Among the records below, which lines contain the string "border"? Report them.
(Beginning of DATA FOR THIS EXERCISE)
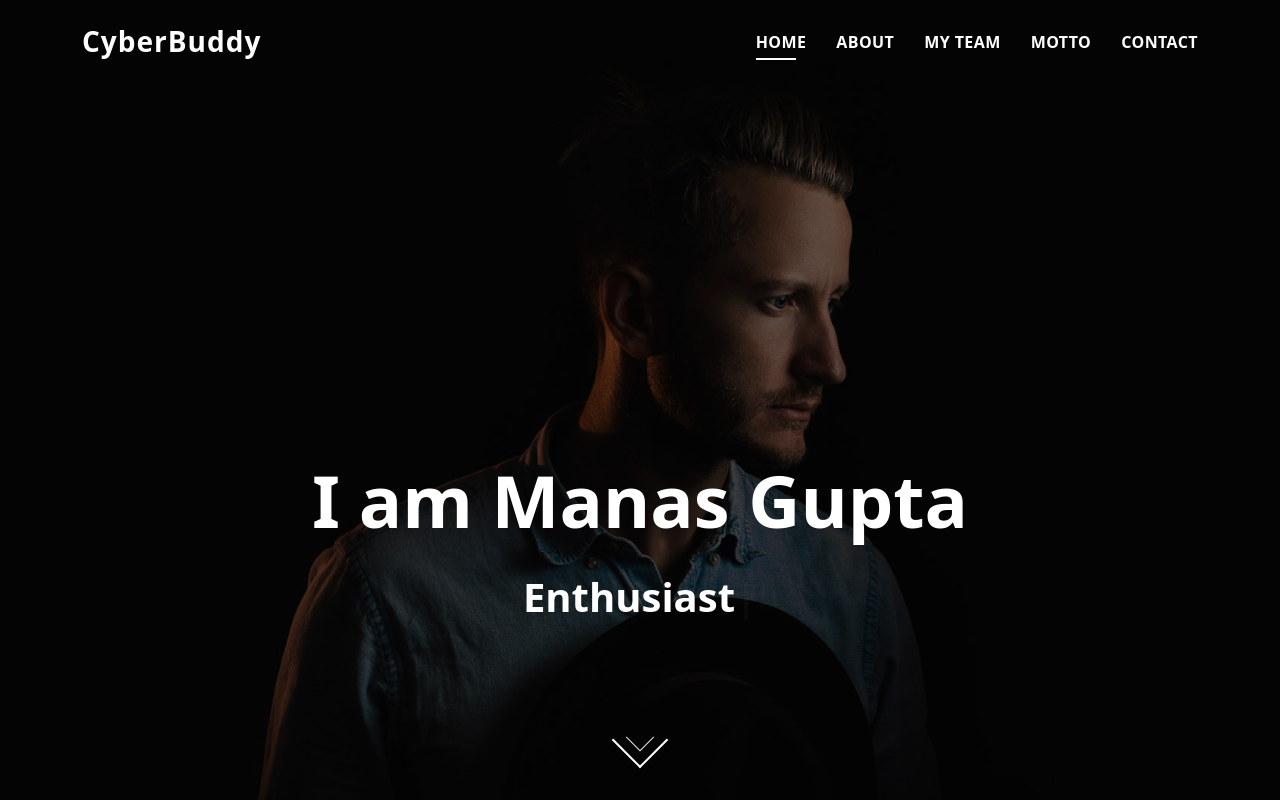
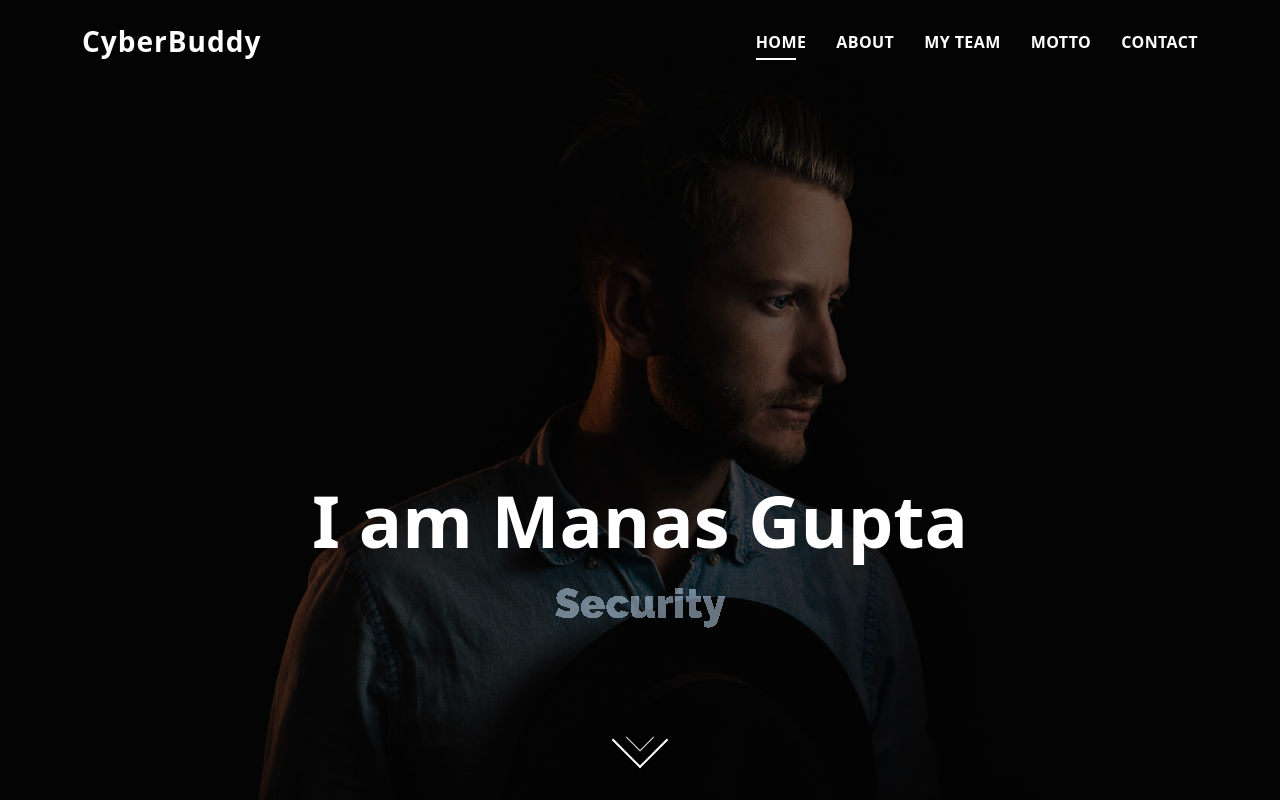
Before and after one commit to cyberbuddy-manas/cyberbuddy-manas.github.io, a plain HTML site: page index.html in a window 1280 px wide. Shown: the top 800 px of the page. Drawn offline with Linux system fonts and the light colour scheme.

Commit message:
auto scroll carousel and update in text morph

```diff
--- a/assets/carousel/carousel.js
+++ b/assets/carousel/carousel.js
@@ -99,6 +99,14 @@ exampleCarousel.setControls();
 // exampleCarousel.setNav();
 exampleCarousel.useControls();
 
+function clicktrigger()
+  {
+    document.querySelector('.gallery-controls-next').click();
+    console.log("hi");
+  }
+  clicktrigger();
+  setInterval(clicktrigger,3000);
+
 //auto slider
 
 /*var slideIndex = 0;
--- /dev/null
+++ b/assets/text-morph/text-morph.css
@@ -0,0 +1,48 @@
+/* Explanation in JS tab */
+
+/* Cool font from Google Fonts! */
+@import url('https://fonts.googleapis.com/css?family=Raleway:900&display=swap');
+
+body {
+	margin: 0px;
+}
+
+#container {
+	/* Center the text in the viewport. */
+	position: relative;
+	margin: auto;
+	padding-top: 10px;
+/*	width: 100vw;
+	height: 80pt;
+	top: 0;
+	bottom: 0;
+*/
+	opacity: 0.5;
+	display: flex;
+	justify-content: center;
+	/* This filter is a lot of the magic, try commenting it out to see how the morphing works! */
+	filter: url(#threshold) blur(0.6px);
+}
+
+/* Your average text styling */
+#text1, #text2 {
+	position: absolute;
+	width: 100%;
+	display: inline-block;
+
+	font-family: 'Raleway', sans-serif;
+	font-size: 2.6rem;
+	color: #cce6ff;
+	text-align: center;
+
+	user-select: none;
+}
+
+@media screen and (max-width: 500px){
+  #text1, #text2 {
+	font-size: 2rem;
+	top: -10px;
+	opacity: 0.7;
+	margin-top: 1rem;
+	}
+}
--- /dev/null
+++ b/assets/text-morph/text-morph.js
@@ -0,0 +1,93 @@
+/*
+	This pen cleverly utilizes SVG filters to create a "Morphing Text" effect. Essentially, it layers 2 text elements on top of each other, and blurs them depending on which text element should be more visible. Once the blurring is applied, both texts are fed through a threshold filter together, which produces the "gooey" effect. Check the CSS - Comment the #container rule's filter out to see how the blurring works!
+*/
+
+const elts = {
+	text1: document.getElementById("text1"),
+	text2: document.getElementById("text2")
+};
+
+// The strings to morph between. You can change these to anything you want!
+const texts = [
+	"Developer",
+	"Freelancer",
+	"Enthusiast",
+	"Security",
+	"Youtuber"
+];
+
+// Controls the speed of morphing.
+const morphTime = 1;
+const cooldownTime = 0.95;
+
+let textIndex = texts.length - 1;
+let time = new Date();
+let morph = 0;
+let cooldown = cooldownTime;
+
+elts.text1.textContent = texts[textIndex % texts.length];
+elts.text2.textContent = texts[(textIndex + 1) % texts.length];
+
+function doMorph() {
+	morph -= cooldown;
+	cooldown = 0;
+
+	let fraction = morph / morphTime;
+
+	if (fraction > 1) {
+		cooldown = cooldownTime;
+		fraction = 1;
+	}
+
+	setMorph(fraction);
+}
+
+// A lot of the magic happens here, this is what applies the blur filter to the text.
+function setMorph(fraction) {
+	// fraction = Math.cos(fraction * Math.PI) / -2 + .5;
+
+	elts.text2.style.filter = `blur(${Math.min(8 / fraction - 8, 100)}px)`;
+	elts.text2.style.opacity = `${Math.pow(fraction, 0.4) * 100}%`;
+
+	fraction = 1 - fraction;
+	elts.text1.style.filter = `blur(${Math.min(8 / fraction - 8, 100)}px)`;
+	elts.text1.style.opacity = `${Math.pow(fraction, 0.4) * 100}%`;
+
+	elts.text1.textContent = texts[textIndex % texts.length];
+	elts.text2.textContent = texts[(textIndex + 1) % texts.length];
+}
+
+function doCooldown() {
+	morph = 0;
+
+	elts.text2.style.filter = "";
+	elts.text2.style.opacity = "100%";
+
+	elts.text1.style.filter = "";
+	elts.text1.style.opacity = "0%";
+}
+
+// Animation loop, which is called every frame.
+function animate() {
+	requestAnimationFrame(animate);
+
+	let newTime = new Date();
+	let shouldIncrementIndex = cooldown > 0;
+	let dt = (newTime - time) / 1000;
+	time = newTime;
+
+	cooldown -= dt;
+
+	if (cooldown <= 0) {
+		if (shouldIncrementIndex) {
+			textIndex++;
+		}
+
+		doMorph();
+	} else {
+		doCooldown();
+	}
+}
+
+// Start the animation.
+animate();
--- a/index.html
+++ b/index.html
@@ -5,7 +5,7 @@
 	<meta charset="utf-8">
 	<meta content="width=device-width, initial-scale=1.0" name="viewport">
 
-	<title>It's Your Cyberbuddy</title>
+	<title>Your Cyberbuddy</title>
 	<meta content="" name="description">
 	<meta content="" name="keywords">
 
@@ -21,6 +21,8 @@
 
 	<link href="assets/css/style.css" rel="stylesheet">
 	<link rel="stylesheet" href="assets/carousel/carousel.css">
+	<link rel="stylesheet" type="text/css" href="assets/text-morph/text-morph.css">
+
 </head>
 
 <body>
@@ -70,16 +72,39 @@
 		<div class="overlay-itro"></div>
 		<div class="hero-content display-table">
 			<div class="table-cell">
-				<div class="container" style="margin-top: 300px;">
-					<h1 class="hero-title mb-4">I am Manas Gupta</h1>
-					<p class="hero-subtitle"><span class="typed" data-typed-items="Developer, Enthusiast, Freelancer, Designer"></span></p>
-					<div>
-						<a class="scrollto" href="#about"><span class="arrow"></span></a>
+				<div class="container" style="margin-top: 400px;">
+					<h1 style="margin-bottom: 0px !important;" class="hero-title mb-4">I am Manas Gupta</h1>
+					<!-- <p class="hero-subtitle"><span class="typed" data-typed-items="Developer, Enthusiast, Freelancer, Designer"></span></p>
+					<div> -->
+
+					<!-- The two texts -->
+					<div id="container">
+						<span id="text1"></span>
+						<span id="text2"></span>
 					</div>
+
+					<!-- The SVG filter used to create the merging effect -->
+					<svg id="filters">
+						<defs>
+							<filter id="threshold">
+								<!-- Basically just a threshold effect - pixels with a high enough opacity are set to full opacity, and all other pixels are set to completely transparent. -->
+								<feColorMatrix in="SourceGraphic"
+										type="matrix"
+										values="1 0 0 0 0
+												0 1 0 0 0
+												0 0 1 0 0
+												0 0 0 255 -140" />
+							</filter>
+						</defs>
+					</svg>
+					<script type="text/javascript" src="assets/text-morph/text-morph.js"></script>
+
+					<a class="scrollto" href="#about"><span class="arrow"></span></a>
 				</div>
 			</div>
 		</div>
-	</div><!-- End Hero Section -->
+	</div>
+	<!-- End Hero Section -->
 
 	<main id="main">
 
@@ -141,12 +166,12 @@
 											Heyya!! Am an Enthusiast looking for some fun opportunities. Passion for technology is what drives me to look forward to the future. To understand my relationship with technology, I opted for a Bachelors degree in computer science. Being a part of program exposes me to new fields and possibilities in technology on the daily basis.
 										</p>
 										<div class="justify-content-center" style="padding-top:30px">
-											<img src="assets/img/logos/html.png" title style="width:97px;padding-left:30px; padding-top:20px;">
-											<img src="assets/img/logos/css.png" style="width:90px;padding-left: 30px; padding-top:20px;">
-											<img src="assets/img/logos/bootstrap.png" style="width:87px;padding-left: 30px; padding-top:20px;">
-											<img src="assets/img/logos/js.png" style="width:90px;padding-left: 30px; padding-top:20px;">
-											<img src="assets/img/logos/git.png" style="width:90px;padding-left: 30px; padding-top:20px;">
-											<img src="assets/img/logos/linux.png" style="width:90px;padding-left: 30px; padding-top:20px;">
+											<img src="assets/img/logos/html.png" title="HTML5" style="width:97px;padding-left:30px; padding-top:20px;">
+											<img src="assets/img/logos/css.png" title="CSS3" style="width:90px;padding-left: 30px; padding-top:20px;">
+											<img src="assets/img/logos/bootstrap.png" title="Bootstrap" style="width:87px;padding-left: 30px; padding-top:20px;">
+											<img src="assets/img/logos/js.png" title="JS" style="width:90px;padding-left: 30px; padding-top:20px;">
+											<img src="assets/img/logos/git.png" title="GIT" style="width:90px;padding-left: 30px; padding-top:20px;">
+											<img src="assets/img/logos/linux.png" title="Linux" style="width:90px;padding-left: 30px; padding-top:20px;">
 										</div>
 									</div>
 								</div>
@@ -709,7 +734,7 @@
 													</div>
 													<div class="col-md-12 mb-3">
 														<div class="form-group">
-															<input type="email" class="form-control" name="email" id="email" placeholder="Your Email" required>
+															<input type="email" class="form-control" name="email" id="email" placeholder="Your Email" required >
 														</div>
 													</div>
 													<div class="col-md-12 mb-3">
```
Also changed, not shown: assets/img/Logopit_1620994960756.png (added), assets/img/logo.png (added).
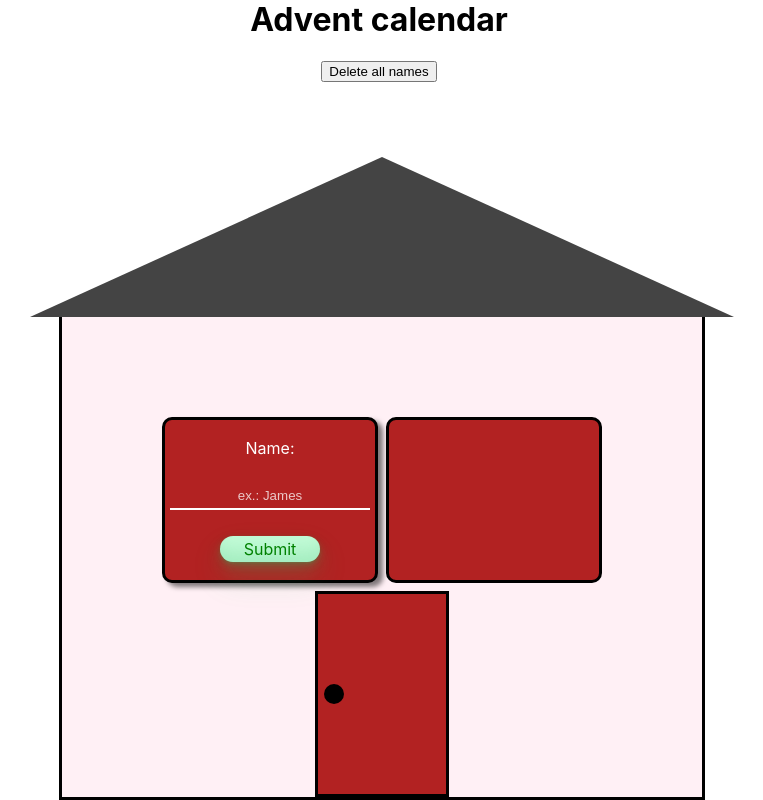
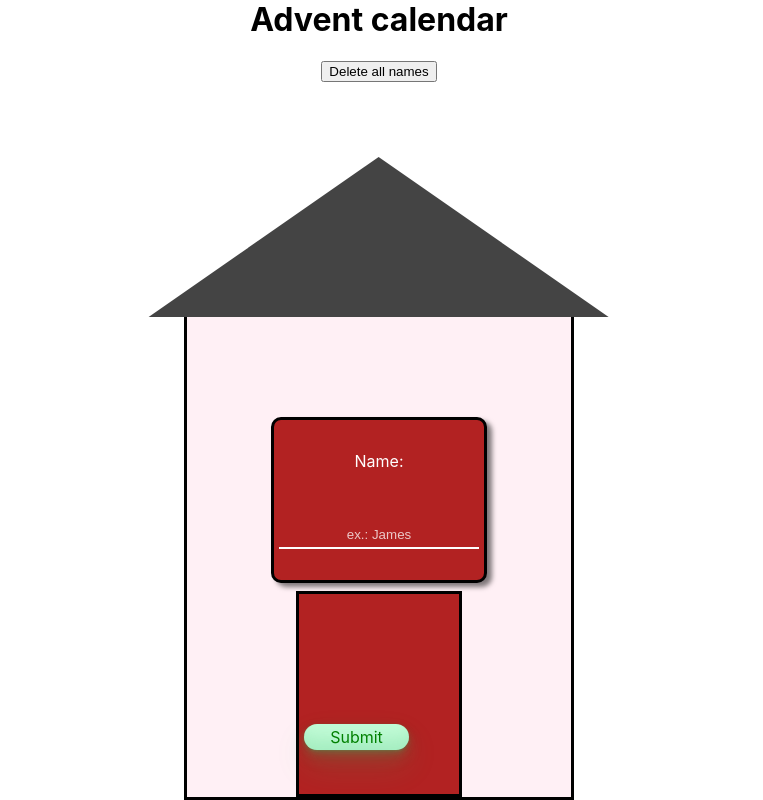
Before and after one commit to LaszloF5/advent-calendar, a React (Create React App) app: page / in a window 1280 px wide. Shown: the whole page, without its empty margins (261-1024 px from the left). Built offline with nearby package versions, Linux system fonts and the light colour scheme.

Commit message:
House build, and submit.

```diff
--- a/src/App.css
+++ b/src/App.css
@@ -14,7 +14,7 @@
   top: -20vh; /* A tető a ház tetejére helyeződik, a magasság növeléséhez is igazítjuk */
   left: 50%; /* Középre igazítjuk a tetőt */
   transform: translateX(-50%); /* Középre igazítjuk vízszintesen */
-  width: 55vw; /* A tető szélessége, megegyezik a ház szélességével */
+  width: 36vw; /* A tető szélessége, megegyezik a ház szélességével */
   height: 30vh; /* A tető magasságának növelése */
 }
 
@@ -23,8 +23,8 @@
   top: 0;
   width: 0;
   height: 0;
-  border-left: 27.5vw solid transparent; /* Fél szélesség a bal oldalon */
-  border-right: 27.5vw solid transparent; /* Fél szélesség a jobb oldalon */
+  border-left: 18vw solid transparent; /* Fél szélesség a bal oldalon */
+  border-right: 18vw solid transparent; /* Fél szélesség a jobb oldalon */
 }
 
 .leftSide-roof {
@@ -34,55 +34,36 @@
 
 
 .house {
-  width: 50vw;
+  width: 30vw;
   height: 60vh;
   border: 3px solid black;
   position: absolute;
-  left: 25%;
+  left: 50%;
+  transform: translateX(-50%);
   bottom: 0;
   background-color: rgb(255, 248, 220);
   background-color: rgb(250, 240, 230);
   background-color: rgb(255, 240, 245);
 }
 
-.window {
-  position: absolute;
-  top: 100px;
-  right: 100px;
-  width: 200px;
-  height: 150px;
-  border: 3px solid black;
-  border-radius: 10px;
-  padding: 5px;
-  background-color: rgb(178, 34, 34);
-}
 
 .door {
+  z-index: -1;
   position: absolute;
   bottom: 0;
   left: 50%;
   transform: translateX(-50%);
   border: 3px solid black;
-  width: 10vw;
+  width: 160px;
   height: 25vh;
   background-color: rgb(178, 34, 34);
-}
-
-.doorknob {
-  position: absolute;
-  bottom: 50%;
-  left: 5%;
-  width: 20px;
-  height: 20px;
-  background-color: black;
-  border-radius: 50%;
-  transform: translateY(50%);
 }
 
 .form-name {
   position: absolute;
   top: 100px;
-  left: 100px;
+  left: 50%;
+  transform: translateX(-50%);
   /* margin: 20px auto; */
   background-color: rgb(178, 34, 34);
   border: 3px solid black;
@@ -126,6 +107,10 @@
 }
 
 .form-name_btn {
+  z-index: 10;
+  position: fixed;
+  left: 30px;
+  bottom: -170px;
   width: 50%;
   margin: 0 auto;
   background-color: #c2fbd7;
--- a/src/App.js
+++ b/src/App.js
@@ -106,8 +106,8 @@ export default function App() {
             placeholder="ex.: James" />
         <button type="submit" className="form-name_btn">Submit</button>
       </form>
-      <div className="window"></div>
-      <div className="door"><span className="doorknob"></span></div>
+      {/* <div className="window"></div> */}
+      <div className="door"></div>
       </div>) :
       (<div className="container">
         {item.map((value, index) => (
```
(End of DATA FOR THIS EXERCISE)
• OUTPUT FOR THIS TASK:
-  border-left: 27.5vw solid transparent; /* Fél szélesség a bal oldalon */
-  border-right: 27.5vw solid transparent; /* Fél szélesség a jobb oldalon */
+  border-left: 18vw solid transparent; /* Fél szélesség a bal oldalon */
+  border-right: 18vw solid transparent; /* Fél szélesség a jobb oldalon */
   border: 3px solid black;
-  border: 3px solid black;
-  border-radius: 10px;
   border: 3px solid black;
-  border-radius: 50%;
   border: 3px solid black;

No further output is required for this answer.